Paige - London, ON


Paige is excited to draw from the diverse aspects of the program to enhance her knowledge and practice in the field of women's healthcare.


Why did you pursue a degree in Nursing?

A nursing degree is, in my opinion, the best value for an undergraduate degree. The career opportunities and pathways for a Registered Nurse are countless. Of course, there are the dozens of specialities in direct patient care alone, but RNs also work in government, policy, research, public health, academia or even the legal field. While working as an RPN, I realized I had unmet potential for the impact I could have on my patients. I wanted to elevate my practice to be more autonomous, with greater opportunities for leadership and advancement, and that is exactly what the RPN to BScN stream of the CTF program offers.

Why did you decide to study at Western?

Despite being born and raised in London, I have never taken the prestige and quality of a Western education for granted. It truly is a world class institution, with an incomparable student experience. Western Nursing in particular, has a national reputation of excellence. It was serendipitous that Western launched the fastest RPN to BScN program in the country in the cycle I was applying to bridge. The decision to integrate RPNs into the compressed timeframe program highlighted the respect the school has for the prior education and experience RPNs bring to Western, which made me feel valued, even before being offered admission.

What is your most memorable experience in the program?

I have been pleasantly surprised to discover a new interest in public health! I came into the program with a passion for women’s health and I was very happy to discover that a few of my professors had direct patient care experience in the specialty. Each of them was happy to share their career pathway which gave me a newfound understanding of the real-world possibilities waiting for me after registration. It was through these conversations I was able to identify which aspects of women’s health I could see myself practicing now, and which I could leave to be explored later. Having a faculty that is so accessible has made my progression through the program feel more purposeful.

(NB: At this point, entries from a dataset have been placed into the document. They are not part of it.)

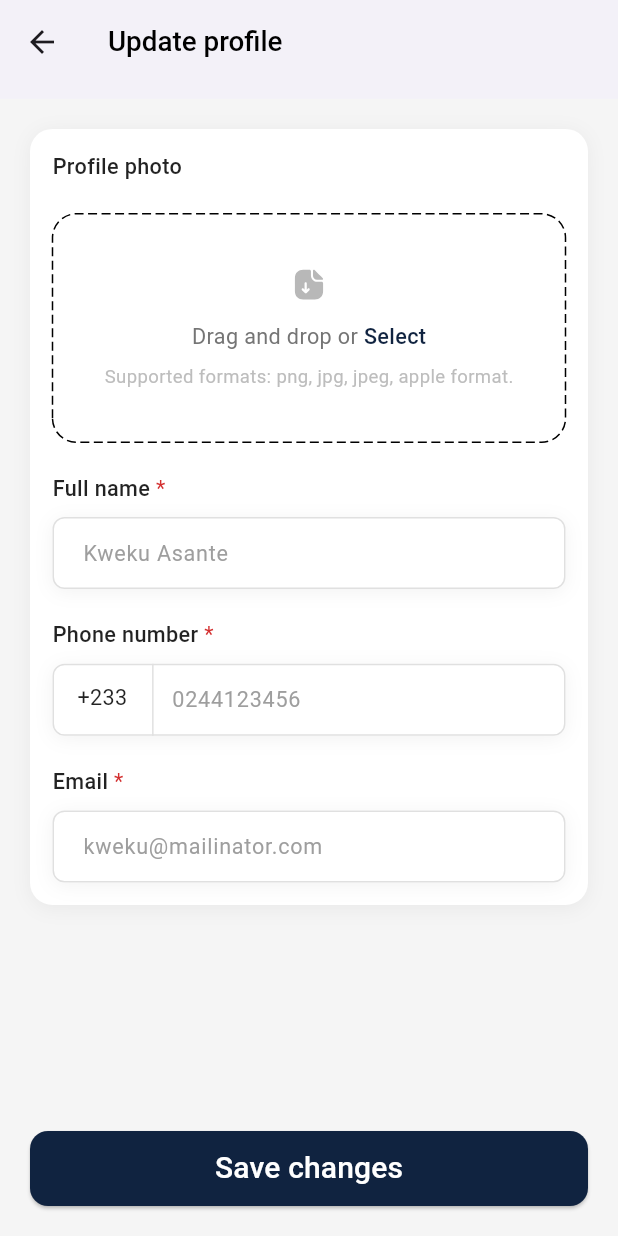
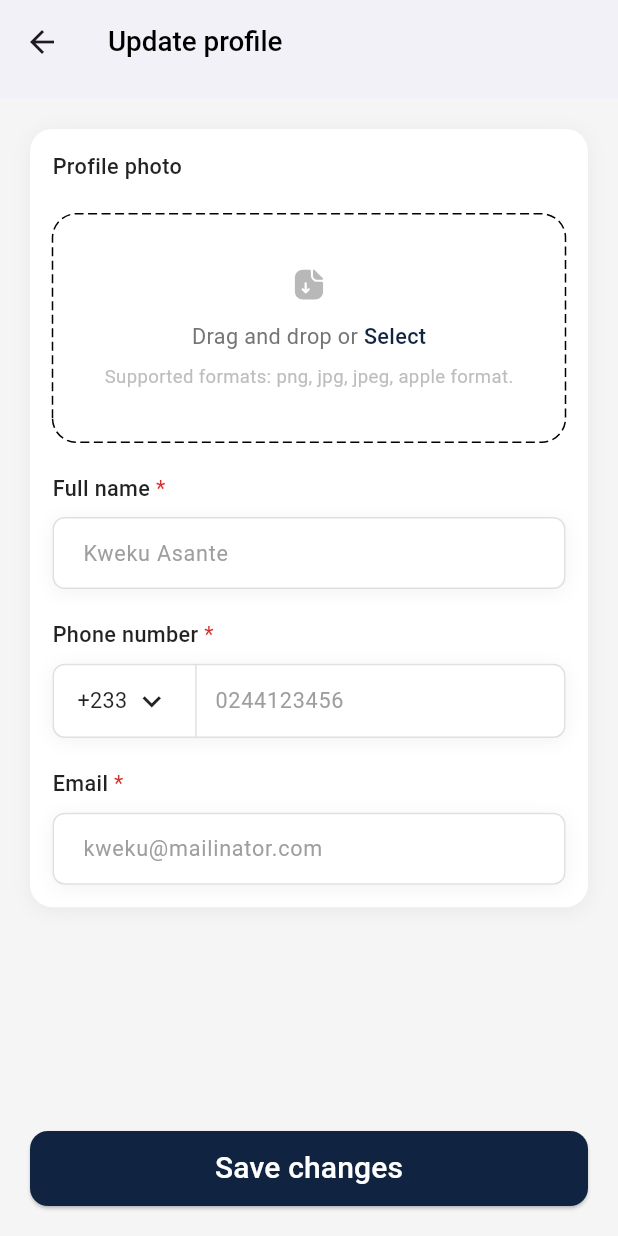
Before and after one commit to blaze308/test-accounts-profile, a Flutter app: the UpdateProfile screen opened directly, on a phone screen of 412 x 824 dp. Run offline on Flutter 3.47's test engine with Material 3 defaults, Android fonts, the phone set to English and light mode, and no system bars; drawn by our look-alikes of dotted_border; our stand-ins replace flutter_dotenv, flutter_svg, image_picker.

Commit message:
Update update_profile.dart

```diff
--- a/lib/screens/update_profile.dart
+++ b/lib/screens/update_profile.dart
@@ -193,6 +193,37 @@ class _UpdateProfileState extends State<UpdateProfile> {
     );
   }
 
+  // Widget _buildPhoneField(double width) {
+  //   return _buildTextField(
+  //     label: 'Phone number',
+  //     controller: phoneNumberController,
+  //     width: width,
+  //     hintText: "0244123456",
+  //     keyboardType: TextInputType.phone,
+  //     prefix: Container(
+  //       padding: EdgeInsets.symmetric(
+  //         horizontal: width * 0.04,
+  //         vertical: width * 0.03,
+  //       ),
+  //       margin: EdgeInsets.only(right: width * 0.02),
+  //       decoration: BoxDecoration(
+  //         border: Border(
+  //           right: BorderSide(
+  //             color: Colors.grey[300]!,
+  //             width: 1,
+  //           ),
+  //         ),
+  //       ),
+  //       child: Text(
+  //         '+233',
+  //         style: TextStyle(
+  //           fontSize: width * 0.035,
+  //           color: Colors.black87,
+  //         ),
+  //       ),
+  //     ),
+  //   );
+  // }
   Widget _buildPhoneField(double width) {
     return _buildTextField(
       label: 'Phone number',
@@ -214,12 +245,23 @@ class _UpdateProfileState extends State<UpdateProfile> {
             ),
           ),
         ),
-        child: Text(
-          '+233',
-          style: TextStyle(
-            fontSize: width * 0.035,
-            color: Colors.black87,
-          ),
+        child: Row(
+          mainAxisSize: MainAxisSize.min,
+          children: [
+            Text(
+              '+233',
+              style: TextStyle(
+                fontSize: width * 0.035,
+                color: Colors.black87,
+              ),
+            ),
+            SizedBox(width: 4),
+            Icon(
+              Icons.keyboard_arrow_down,
+              size: width * 0.06,
+              color: Colors.black87,
+            ),
+          ],
         ),
       ),
     );
```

For example, two professors have a background working at the health unit’s sexual health clinic and gave concrete examples of how they used what they were teaching in both microbiology and public health in their practices. Hearing the direct application of theory to my specialty of interest made the content easy to digest and easier to remember. When I wanted to expand on the clinical applications of course concepts after lectures, the professors were always happy to make time to talk.

How will your work change the world?

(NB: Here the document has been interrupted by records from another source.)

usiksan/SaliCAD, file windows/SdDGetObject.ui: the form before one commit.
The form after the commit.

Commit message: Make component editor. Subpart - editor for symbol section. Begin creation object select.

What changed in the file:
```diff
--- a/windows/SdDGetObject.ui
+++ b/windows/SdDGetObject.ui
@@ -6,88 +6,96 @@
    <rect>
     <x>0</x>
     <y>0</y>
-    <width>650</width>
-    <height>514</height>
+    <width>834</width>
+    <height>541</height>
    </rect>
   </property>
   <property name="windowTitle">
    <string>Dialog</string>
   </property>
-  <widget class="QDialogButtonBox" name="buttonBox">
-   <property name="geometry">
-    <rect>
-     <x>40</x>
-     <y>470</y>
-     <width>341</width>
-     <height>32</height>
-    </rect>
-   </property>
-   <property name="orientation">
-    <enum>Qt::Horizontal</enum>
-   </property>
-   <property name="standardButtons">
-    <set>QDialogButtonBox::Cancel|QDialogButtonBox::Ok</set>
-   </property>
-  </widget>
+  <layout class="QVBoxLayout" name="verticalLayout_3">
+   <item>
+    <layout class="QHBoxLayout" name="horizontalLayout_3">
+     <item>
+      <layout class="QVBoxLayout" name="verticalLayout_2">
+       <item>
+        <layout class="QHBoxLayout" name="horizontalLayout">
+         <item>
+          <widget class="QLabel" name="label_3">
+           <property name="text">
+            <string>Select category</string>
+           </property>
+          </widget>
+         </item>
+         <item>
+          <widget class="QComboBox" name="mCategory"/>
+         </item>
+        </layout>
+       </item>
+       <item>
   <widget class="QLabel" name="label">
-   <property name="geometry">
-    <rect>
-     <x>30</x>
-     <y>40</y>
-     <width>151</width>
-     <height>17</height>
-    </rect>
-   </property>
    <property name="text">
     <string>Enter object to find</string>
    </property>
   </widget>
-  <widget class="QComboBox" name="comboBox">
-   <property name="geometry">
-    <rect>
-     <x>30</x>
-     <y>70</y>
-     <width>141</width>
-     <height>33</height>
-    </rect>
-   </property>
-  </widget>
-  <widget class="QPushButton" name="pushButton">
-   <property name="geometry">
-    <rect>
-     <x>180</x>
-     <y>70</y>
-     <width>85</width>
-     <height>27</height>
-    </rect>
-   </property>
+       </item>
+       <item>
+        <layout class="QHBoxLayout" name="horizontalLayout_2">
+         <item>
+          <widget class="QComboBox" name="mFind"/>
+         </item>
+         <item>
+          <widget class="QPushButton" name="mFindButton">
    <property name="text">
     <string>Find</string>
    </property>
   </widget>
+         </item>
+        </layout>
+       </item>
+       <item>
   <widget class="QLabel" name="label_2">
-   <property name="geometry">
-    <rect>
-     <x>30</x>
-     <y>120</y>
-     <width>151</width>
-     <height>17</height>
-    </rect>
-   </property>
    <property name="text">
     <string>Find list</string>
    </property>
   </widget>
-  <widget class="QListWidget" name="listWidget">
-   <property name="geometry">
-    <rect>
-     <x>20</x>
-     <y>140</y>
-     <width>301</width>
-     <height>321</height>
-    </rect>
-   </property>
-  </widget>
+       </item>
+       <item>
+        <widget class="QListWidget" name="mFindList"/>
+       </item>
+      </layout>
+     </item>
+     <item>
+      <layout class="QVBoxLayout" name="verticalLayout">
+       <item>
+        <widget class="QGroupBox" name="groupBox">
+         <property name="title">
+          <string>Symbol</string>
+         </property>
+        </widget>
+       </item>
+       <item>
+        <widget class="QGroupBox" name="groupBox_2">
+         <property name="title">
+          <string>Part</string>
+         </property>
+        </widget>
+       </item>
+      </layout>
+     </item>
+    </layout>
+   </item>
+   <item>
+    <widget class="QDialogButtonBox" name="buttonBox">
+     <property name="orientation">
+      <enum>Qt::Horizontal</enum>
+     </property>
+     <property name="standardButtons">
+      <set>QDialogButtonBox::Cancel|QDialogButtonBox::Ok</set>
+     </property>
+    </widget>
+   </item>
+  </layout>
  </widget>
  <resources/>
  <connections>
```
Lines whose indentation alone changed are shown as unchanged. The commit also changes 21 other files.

I am excited to pull from many areas of the program to develop my women’s health knowledge and practice over the next few years. From the optional perinatal nursing course, public health, mental health and skills labs, all aspects of the curriculum have influenced my practice. It is evident how intentionally cumulative the curriculum is, and even now I can appreciate the tools Western has given me to build my own practice.

Eventually, I plan to earn my Master of Nursing degree and become a Nurse Practitioner, perhaps leading a primary gynecological practice for annual exams, contraception counselling and prescription, cancer screenings, acute infection treatment, safer sex education, menopause management and more. Knowledge is the key to a sense of agency and I can only envision myself in a role where I can share evidence-informed health information with my clients to enable them to claim that agency. Empowering women, and keeping them healthy, is vital for a resilient and vibrant society, and I am excited to, one day, contribute to that society in an upstream way.